The first chapter is methodological. After explaining the notion of aesthetic theology and its relationship to theoretical, conceptual theology, it sets forth the specific problem to be examined here: the Christian perception of “the cross”—that is, the suffering and death of Jesus—as a salvific event. Finally, it deals with the ideas of paradigms, styles, and classics that will guide the progress of the book’sexposition.
The following chapters attempt to correlate theological paradigms of interpretation of the cross—that is, a particular aspect of Christian soteriology—with artistic styles that were more or lesscontemporaneous with the theological ideas of each paradigm, or that illustrate a parallel theological attitude.
Each chapter begins with a representation of the crucifix that in some way exemplifies the focus of the chapter. There follows an examination of themes from representative theological writings on soteriology and a consideration of artistic developments that are to some extent parallel, or that can be seen to embody similar themes and reactions to the cross.

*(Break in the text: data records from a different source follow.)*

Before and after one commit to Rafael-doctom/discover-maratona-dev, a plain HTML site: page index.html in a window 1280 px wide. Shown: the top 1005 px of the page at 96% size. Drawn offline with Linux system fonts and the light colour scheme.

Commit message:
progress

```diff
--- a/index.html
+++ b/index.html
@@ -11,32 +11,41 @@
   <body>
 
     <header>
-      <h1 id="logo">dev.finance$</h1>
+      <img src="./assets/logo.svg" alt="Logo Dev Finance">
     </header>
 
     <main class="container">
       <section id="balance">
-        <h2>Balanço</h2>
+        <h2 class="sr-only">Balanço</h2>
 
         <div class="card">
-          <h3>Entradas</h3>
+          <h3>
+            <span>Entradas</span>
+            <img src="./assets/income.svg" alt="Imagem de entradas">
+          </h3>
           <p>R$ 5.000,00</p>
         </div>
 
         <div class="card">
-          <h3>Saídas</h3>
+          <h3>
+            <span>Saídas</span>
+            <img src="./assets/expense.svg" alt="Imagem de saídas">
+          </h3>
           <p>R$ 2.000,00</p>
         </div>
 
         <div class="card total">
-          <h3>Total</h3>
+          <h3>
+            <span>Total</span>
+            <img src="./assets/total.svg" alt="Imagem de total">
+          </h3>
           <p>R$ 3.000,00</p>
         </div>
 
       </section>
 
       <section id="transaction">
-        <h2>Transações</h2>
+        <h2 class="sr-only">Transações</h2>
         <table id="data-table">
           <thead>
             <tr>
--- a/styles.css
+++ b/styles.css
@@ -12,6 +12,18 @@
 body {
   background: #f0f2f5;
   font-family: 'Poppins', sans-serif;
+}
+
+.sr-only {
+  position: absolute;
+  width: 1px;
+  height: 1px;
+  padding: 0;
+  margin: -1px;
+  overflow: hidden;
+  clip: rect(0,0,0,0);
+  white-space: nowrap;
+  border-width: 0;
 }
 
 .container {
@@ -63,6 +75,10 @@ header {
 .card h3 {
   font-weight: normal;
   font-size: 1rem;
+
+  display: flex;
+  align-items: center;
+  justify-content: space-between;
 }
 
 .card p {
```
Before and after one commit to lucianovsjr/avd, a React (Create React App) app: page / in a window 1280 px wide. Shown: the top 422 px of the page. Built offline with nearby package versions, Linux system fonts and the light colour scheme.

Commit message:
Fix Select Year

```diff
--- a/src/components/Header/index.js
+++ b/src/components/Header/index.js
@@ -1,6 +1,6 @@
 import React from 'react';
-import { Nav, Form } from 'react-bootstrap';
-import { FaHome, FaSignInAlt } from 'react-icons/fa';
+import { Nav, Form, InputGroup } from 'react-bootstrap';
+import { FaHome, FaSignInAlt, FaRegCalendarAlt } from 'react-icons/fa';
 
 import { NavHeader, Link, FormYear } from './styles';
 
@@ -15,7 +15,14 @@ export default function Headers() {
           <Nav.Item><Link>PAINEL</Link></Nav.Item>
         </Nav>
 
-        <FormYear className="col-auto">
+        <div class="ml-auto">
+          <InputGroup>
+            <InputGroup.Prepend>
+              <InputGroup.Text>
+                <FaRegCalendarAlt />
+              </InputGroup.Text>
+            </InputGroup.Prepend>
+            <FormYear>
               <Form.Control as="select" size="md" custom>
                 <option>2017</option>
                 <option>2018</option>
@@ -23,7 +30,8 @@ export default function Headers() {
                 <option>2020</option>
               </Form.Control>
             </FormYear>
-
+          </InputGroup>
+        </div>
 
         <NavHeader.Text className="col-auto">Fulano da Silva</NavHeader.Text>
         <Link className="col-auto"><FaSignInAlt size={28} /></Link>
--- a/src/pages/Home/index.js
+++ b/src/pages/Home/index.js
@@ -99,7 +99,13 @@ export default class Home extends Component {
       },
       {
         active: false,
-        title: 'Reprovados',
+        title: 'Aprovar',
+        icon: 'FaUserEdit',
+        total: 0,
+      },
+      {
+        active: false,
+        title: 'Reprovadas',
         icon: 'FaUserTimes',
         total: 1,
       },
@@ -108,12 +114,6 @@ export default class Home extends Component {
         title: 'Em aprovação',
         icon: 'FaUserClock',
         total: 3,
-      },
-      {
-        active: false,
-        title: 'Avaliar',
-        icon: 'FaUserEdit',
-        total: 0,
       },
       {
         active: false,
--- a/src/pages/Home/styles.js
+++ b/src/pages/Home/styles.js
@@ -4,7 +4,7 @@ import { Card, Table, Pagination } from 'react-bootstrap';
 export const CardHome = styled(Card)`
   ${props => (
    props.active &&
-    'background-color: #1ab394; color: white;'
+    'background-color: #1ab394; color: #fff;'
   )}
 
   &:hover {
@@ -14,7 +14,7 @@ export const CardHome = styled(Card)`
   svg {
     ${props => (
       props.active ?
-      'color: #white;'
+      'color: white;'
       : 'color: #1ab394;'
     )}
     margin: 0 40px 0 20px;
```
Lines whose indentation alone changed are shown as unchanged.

The general method, then, is one of correlation between two kinds of interpretation of the Christian tradition and of human experience: between theology as explicit systematic
thought and as affective and communicative images. The justification and general principles of a method that takes the aesthetic realm as a theological locus have been expressed in my previous works, and here willonly be briefly summarized.
Within the aesthetic realm, this volume will emphasize especially visual and poetic art, both liturgical and nonliturgical. Poetry (including especially the texts of hymns) often provides a clear but also imaginative and affective expression of theological ideas. Visual images of the passion can also be correlated to general theological themes; but, as we shall see, their connection to more particular theories of salvation is often ambiguous. The illustrations will allow us to look closely at several classical works that are representative of larger movements in art. Other visual artworks referred to in the text unfortunately
cannot be reproduced here; but in an appendix I refer the reader to various
Web sites where they may be viewed.
This book is intended for a general audience: educated lay people, students, artists who wonder about theology, theologians who have little knowledge of the arts. But I hope it may also to be of use to scholars who wish to pursue the topic further. Hence I have included footnotes not only to indicate my sources and occasionally to suggest further lines of thought but also to provide a number of significant theological quotations in their original language.
Finally, it should be noted that my ultimate project is one of systematic theology. This book is not intended as a text in historical theology, per se, nor, a fortiori, as art history. It is rather an exploration of historical themes, ideas, and images that are the necessary background to a contemporary theology of the cross. I have therefore not pursued in detail many questions of dating, influence, and context that would be important to the historian. On such topics, this book needs the complement of more detailed studies by specialists. On
the other hand, this volume remains within the realm of exposition of historical data, and within a limited period. A projected future volume will extend this study from the Renaissance to the contemporary era, and will undertake the further task of correlation of these historical data with contemporary intepretations of Christian experience.